3 Strategies To Make Downsizing Your Business Easier

Do you have a business that is a bit too large? How is that possible? Well, is there … flab attached to your business?

You know your business – your baby – needs to lose a bit of excess to be more healthy, but fear the effects of shedding that extra padding? Growth is best, right?

I love my successful business, but at times it had become overly complicated and time-consuming. Trying to manage the needs of so many other people and brands as a businesswoman, in addition to my own needs and those of my family, was an increasingly difficult task. Especially when I’m also a full-time carer to my special needs daughter, whose health is not improving. Something had to give. I had done as much as I could by employing time management strategies, new online project management tools and even scheduling more sleep to improve my productivity when awake. Nothing was working to provide that desperately-needed relief.

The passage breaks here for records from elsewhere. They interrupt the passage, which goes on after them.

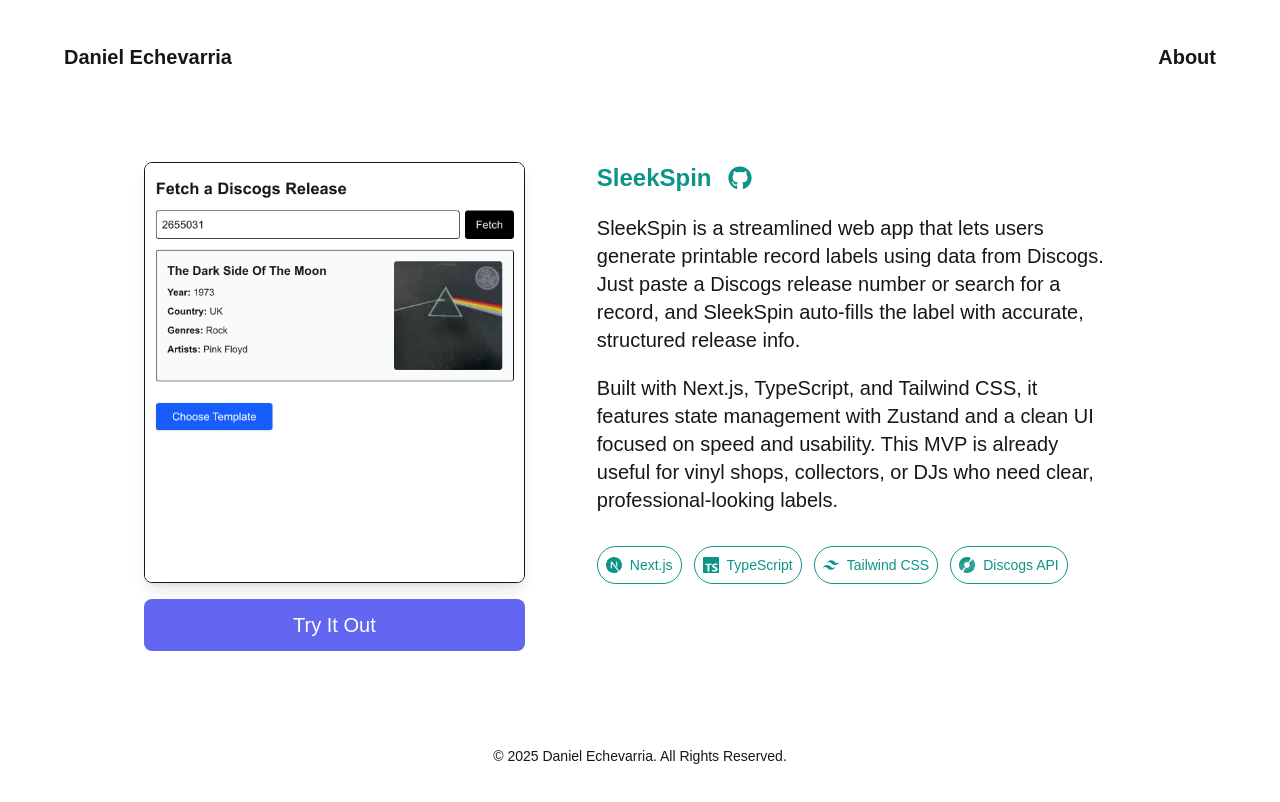
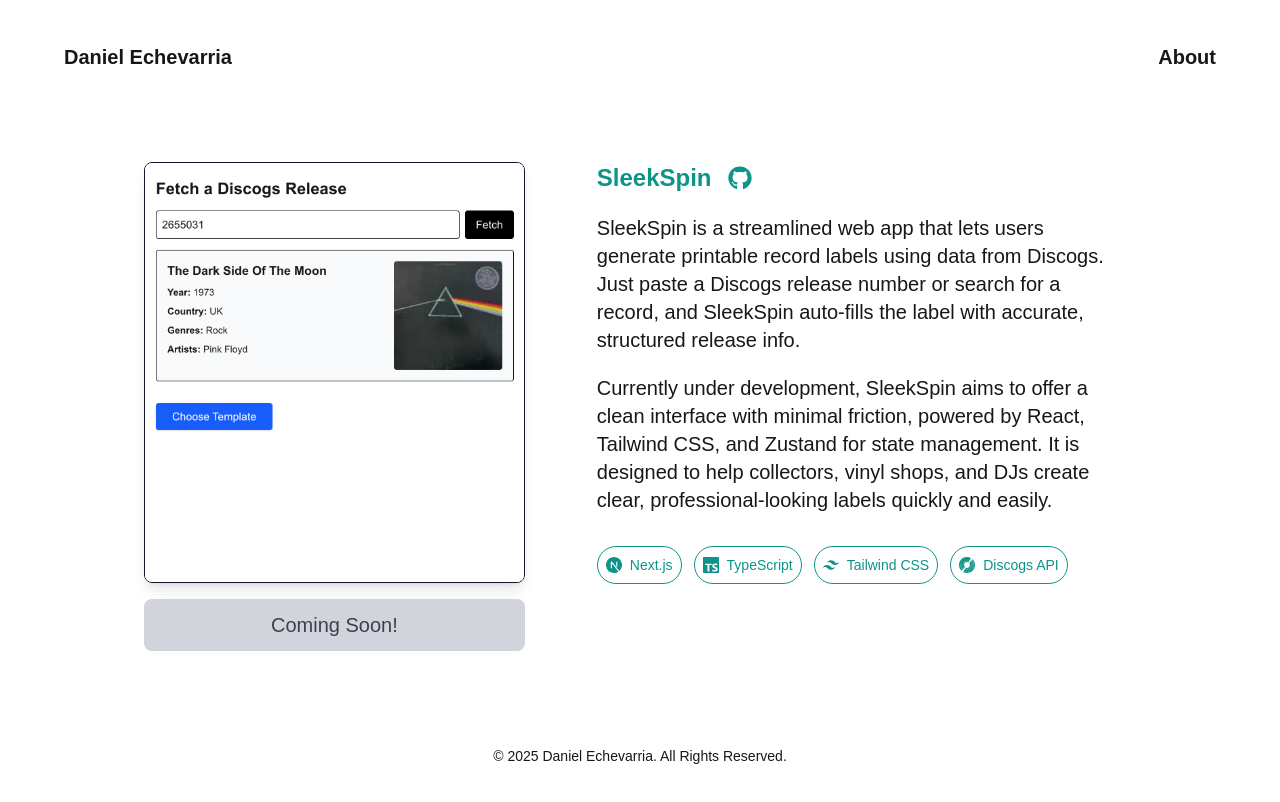
Before and after one commit to daniel-echevarria/portfolio, a Next.js app: page /projects/sleekspin in a window 1280 px wide. Shown: the top 802 px of the page. Built offline with nearby package versions, Linux system fonts and the light colour scheme.

Commit message:
Add sleek spin project

```diff
--- a/src/app/projects/sleekspin/page.tsx
+++ b/src/app/projects/sleekspin/page.tsx
@@ -15,10 +15,10 @@
           accurate, structured release info.
         </p>
         <p className="mt-5">
-          Built with Next.js, TypeScript, and Tailwind CSS, it features state
-          management with Zustand and a clean UI focused on speed and usability.
-          This MVP is already useful for vinyl shops, collectors, or DJs who
-          need clear, professional-looking labels.
+          Currently under development, SleekSpin aims to offer a clean interface
+          with minimal friction, powered by React, Tailwind CSS, and Zustand for
+          state management. It is designed to help collectors, vinyl shops, and
+          DJs create clear, professional-looking labels quickly and easily.
         </p>
       </div>
     );
--- a/src/app/ui/ProjectPage.tsx
+++ b/src/app/ui/ProjectPage.tsx
@@ -35,6 +35,7 @@
           height={project?.image.height}
         />
         <p className="text-center">
+          {project?.liveLink ? (
             <a
               href={project?.liveLink}
               className={`w-full inline-block hover:cursor-pointer px-6 py-3 bg-indigo-500 text-white font-medium rounded-lg hover:bg-indigo-600 `}
@@ -42,6 +43,11 @@
             >
               Try It Out
             </a>
+          ) : (
+            <span className="w-full inline-block px-6 py-3 bg-gray-300 text-gray-700 font-medium rounded-lg cursor-not-allowed">
+              Coming Soon!
+            </span>
+          )}
         </p>
       </div>
       <ProjectContent
--- a/src/data/projects.json
+++ b/src/data/projects.json
@@ -3,7 +3,7 @@
     "id": "sleekspin",
     "title": "SleekSpin",
     "subtitle": "Create printable record labels using Discogs data",
-    "liveLink": "https://sleekspin.com",
+    "liveLink": "",
     "githubLink": "https://github.com/daniel-echevarria/sleekspin",
     "clientLink": "sleekspin",
     "color": "teal",
```
Lines whose indentation alone changed are shown as unchanged.
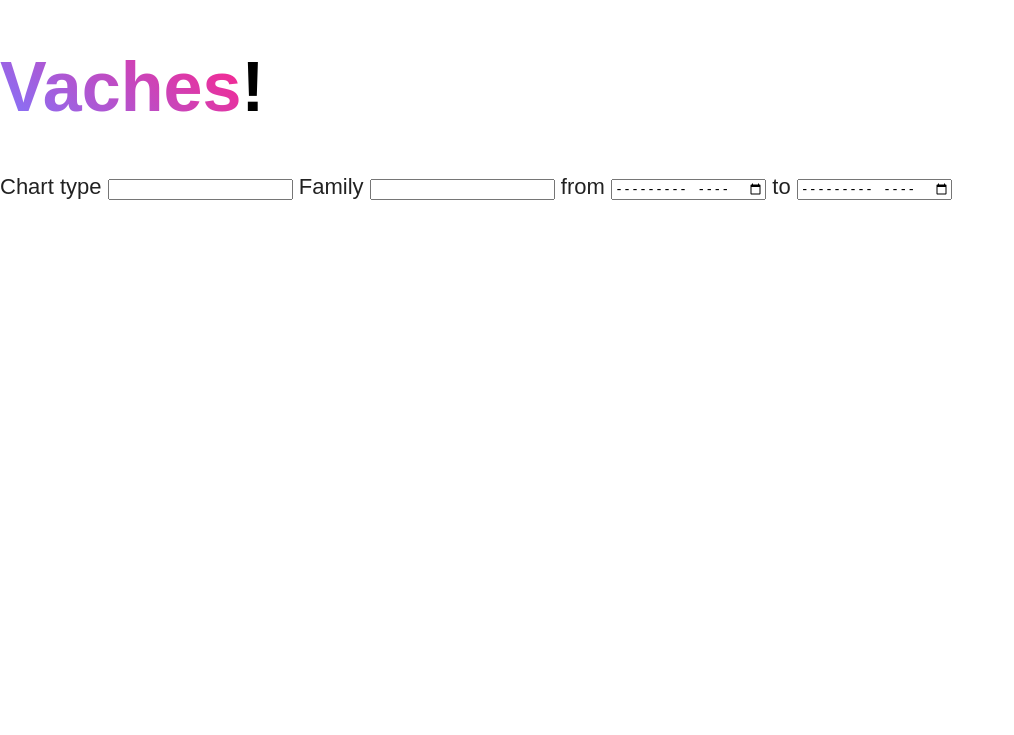
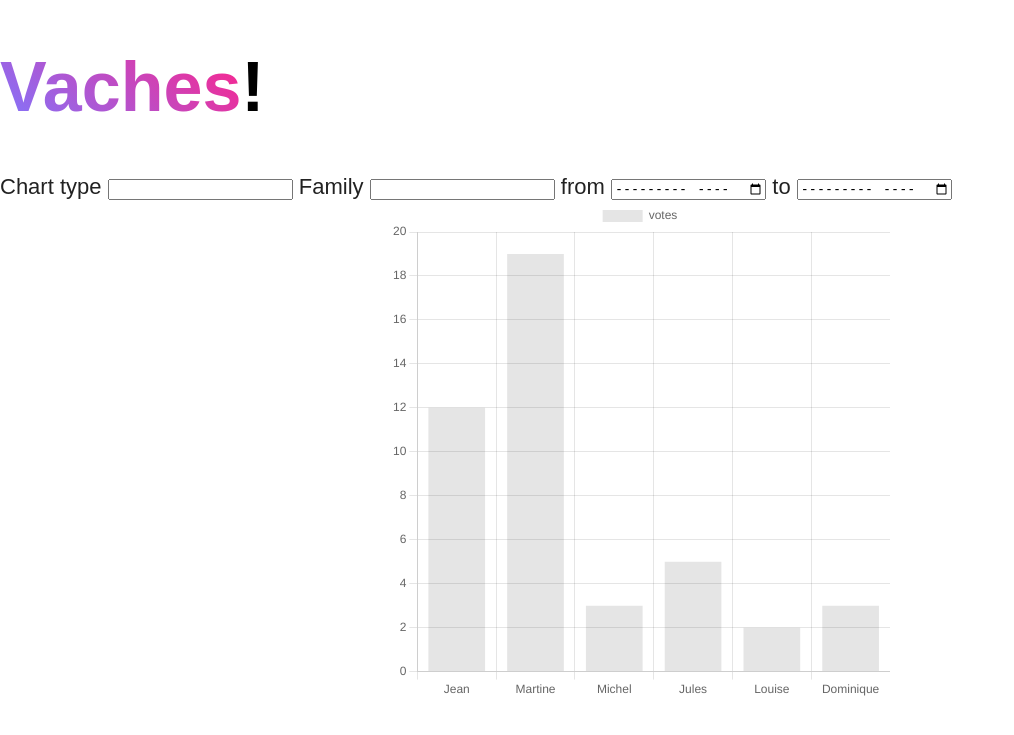
Before and after one commit to NovAti0n/MOOdle, a Python web app: template public/templates/index.html in a window 1280 px wide. Shown: the top 735 px of the page, without its empty margins (0-1014 px from the left). Run offline with Jinja, Linux system fonts and the light colour scheme; the template is opened without the code that fills it: most values are stand-ins (such as "Sample title", 1, 10 or a date in 2020).

Commit message:
src: Working on chart

```diff
--- a/public/static/css/style.css
+++ b/public/static/css/style.css
@@ -79,3 +79,8 @@ b {
 #chart + #chart3_input {
 	display: none;
 }
+
+canvas{
+	display: block;
+    margin: 0 auto;
+}
--- /dev/null
+++ b/public/static/js/main.js
@@ -0,0 +1,22 @@
+var ctx = document.getElementById('graph').getContext('2d');
+
+/**/
+
+
+
+
+
+var myChart = new Chart(ctx, {
+	type: 'bar',   // le type du graphique
+	options:{responsive: false},
+	data: {        // les données
+        labels: ['Jean', 'Martine', 'Michel', 'Jules', 'Louise', 'Dominique'],
+        datasets: [{
+                    label: 'votes',
+                    data: [12, 19, 3, 5, 2, 3]
+                   }]
+	       }
+         }
+	);
+
+console.log("teste lalalal")
--- a/public/templates/base.html
+++ b/public/templates/base.html
@@ -14,5 +14,7 @@
 	<body>
 		{% block content %}{% endblock %}
 		<script src="/js/chart.min.js"></script>
+		<script src="/js/main.js"></script>
+
 	</body>
 </html>
--- a/public/templates/index.html
+++ b/public/templates/index.html
@@ -1,7 +1,6 @@
 {% extends "base.html" %}
 
 {% block content %}
-<script src="/js/main.js"></script>
 
 <body>
 	<h1><b>Vaches</b>!</h1>
@@ -49,6 +48,8 @@
 		<p>{{ family.name }} {{ family.count }}</p>
 	{% endfor %}-->
 
+<canvas id="graph" height="500"  width="500" ></canvas>
+
 
 </body>
 {% endblock %}
```
Also changed, not shown: js/main.js (deleted).
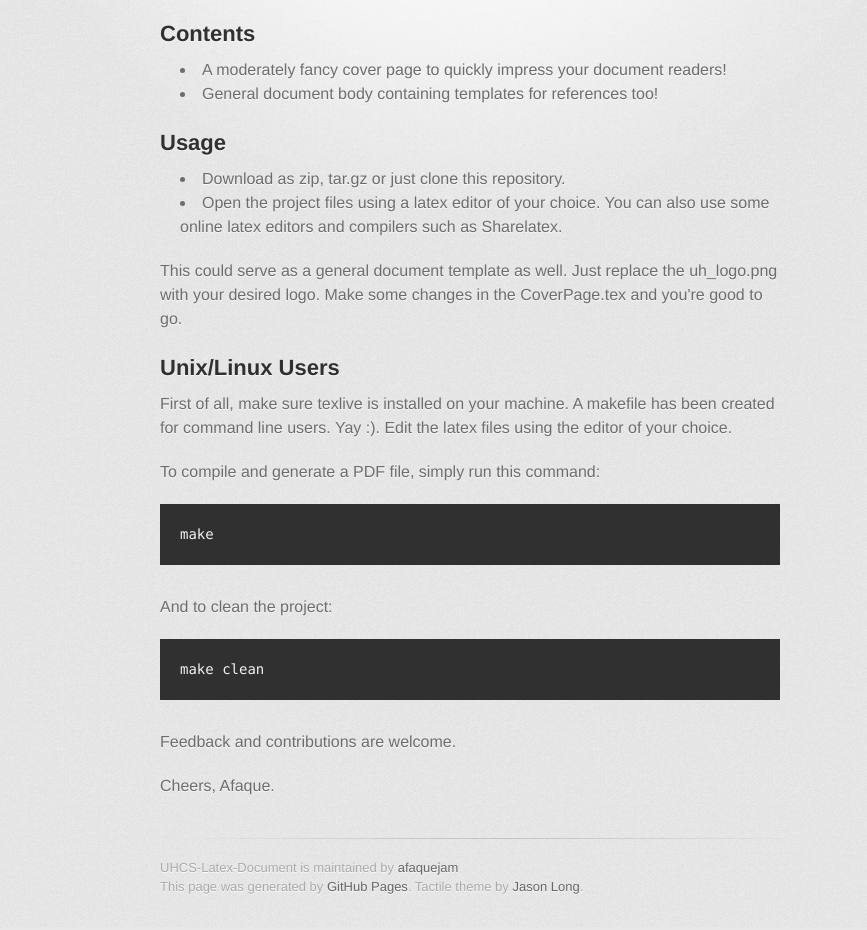
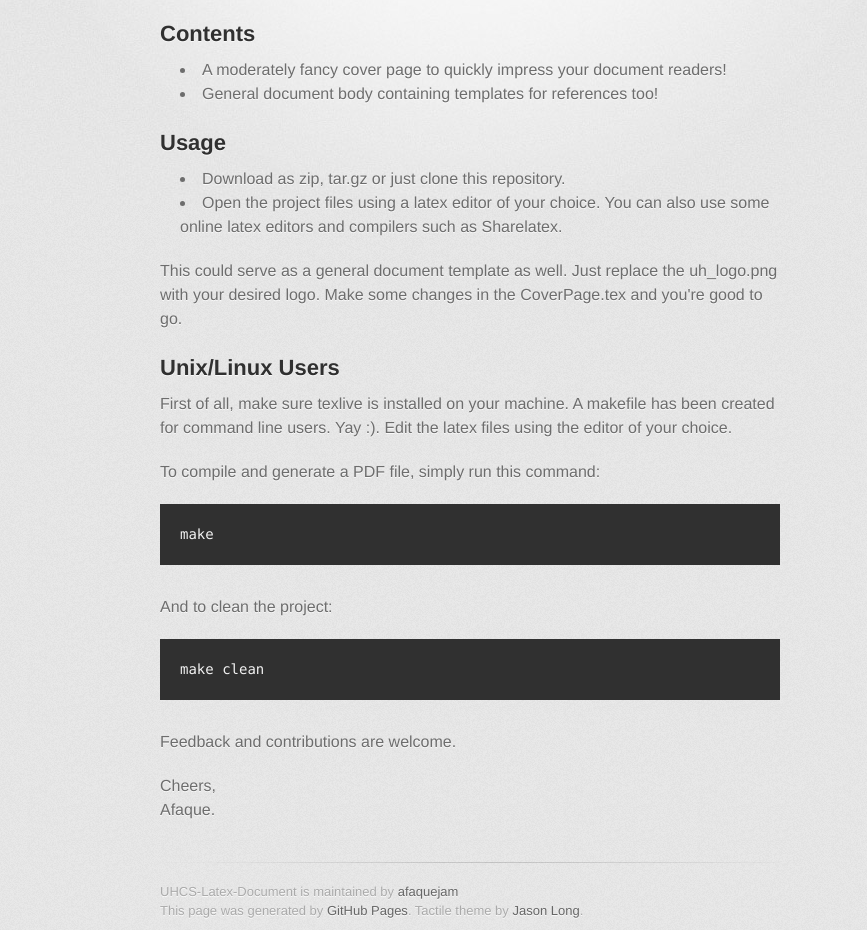
Before and after one commit to afaquejam/uhcs-latex-document, a plain HTML site: page index.html in a window 1280 px wide. Shown: the part 370-1300 px from the top of the page, without its empty margins (170-1037 px from the left). Drawn offline with Linux system fonts and the light colour scheme; a web font is replaced by a local one.

Commit message:
Create gh-pages branch via GitHub

```diff
--- a/index.html
+++ b/index.html
@@ -72,7 +72,7 @@ editor of your choice.</p>
 
 <p>Feedback and contributions are welcome.</p>
 
-<p>Cheers,
+<p>Cheers,<br>
 Afaque.</p>
         </section>
 
--- a/params.json
+++ b/params.json
@@ -1 +1 @@
-{"name":"UHCS-Latex-Document","tagline":"A latex document template for (everyone) UHCS students.","body":"UHCS Latex Document Template\r\n===================================\r\nA latex document template for (everyone) UHCS students.  \r\n[Preview here.](http://www.cs.helsinki.fi/u/ahussain/Docs/UHCS-Latex-Template.pdf)\r\n\r\nContents\r\n-----------\r\n* A moderately fancy cover page to quickly impress your document readers!\r\n* General document body containing templates for references too!\r\n\r\nUsage\r\n------\r\n* Download as zip, tar.gz or just clone this repository.\r\n* Open the project files using a latex editor of your choice.\r\n  You can also use some online latex editors and compilers such as Sharelatex.\r\n\r\nThis could serve as a general document template as well. Just replace the\r\nuh_logo.png with your desired logo. Make some changes in the CoverPage.tex and\r\nyou're good to go.\r\n\r\nUnix/Linux Users\r\n-----------------\r\nFirst of all, make sure texlive is installed on your machine. A makefile has\r\nbeen created for command line users. Yay :). Edit the latex files using the\r\neditor of your choice.\r\n\r\nTo compile and generate a PDF file, simply run this command:\r\n\r\n\tmake\r\n\r\nAnd to clean the project:\r\n\r\n\tmake clean\r\n\r\nFeedback and contributions are welcome.\r\n\r\nCheers,\r\nAfaque.\r\n\r\n","google":"","note":"Don't delete this file! It's used internally to help with page regeneration."}
+{"name":"UHCS-Latex-Document","tagline":"A latex document template for (everyone) UHCS students.","body":"UHCS Latex Document Template\r\n===================================\r\nA latex document template for (everyone) UHCS students.  \r\n[Preview here.](http://www.cs.helsinki.fi/u/ahussain/Docs/UHCS-Latex-Template.pdf)\r\n\r\nContents\r\n-----------\r\n* A moderately fancy cover page to quickly impress your document readers!\r\n* General document body containing templates for references too!\r\n\r\nUsage\r\n------\r\n* Download as zip, tar.gz or just clone this repository.\r\n* Open the project files using a latex editor of your choice.\r\n  You can also use some online latex editors and compilers such as Sharelatex.\r\n\r\nThis could serve as a general document template as well. Just replace the\r\nuh_logo.png with your desired logo. Make some changes in the CoverPage.tex and\r\nyou're good to go.\r\n\r\nUnix/Linux Users\r\n-----------------\r\nFirst of all, make sure texlive is installed on your machine. A makefile has\r\nbeen created for command line users. Yay :). Edit the latex files using the\r\neditor of your choice.\r\n\r\nTo compile and generate a PDF file, simply run this command:\r\n\r\n\tmake\r\n\r\nAnd to clean the project:\r\n\r\n\tmake clean\r\n\r\nFeedback and contributions are welcome.\r\n\r\nCheers,   \r\nAfaque.\r\n\r\n","google":"","note":"Don't delete this file! It's used internally to help with page regeneration."}
```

After 18 months of procrastination, worry and generally being s**t scared to make the change, I downsized my business. I reduced the size of my business in several ways:

  • From 120 to currently 40 brands.
  • Decreasing the square meterage of the business footprint.
  • From 40 stress filled hours a week to more 25 focussed and productive hours.

If you have reached a similar place in your business journey, then making the decision to downsize can be scary. Especially if you have the staff to support and you are stuck in the rut of just reacting to every crisis, instead of guiding the business future. That’s where I was – reacting to the needs of other business owners, instead of building my own empire. It lost its fun and I had lost my passion. And we know that is unhelpful for any female business owner. We need the passion, the excitement, and the achievement.

These 3 strategies helped me make the decision to downsize.

Strategy 1: Run your numbers. How much does each product or service add to your bottom line? Those with the least, consider removing. You’ll be surprised at how many there may be. Take a moment to assess the opportunities that may open up if you aren’t for example, spending your capital on underperforming investments.

Strategy 2: Identify those brands, jobs or clients who take up most of your time, and not for the better. Do you need them? Do they cause you more grief & stress, and take more of your time away from those who really support your endeavours? They may be some of your biggest income earners, true, and this is perhaps a reason for the hesitation in downsizing. However, what value is in your own time and wellbeing to your business?

Consider gradually saying goodbye. There were some brands I had stocked for years and I had become well acquainted with their owners, seeing their own business grow beside my own. It was a hard decision, but I phased out many products, concentrating on the high selling items. This allowed me to see how it would be to not stock them and concentrate on those brands I did want to promote. Sure, I said goodbye to some popular brands, in a move that left many wondering about my sanity. However, I learnt what I could achieve gradually, and even saw one business fight harder to keep in our store, so that now we have a stronger relationship and partnership than before.

Strategy 3: Let your mind dream about where to next. Can you build the brands, services or clients who bring you the most joy and/or income? I started to sell more of the brands I loved and kept as they were not overshadowed by the other brands I had been stocking but discounting heavily in reaction to competitors. The reduction in ‘clutter’ let my customers know what I wanted them to see.

This last tip is what moved me through the scared s**tless phase. I’m concentrating on building those brands that love what I do; that have a vested interest in seeing my business grow, so that their business grows. Those who work with me to not increase my stress, but maximise my effectiveness.

What is the result?

It’s been 12 months since I started this process in full force and the business is still sustainable. We continue to employ 3 mothers and support our community. For me, I’m able to clearly think about where I want the business to go and to build the relationship with my current brand owners that is of mutual benefit to both businesses. It’s also meant more time free to care for my daughter and be mum to her and my 3 boys.

Making any dramatic change in a small business is scary and risky. If you are finding you have lost your excitement about your business, then maybe its time to downsize to find yourself and your passion again?


Bio: Tennille is the Cloth Nappy Doctor which encompasses blogging, product development, retail and the distribution of Bummis, Breastvest and Funky Fluff in Australia. A tenacious mum to 3 boys and a beautiful daughter who has severe disabilities. She is always looking for the next adventure.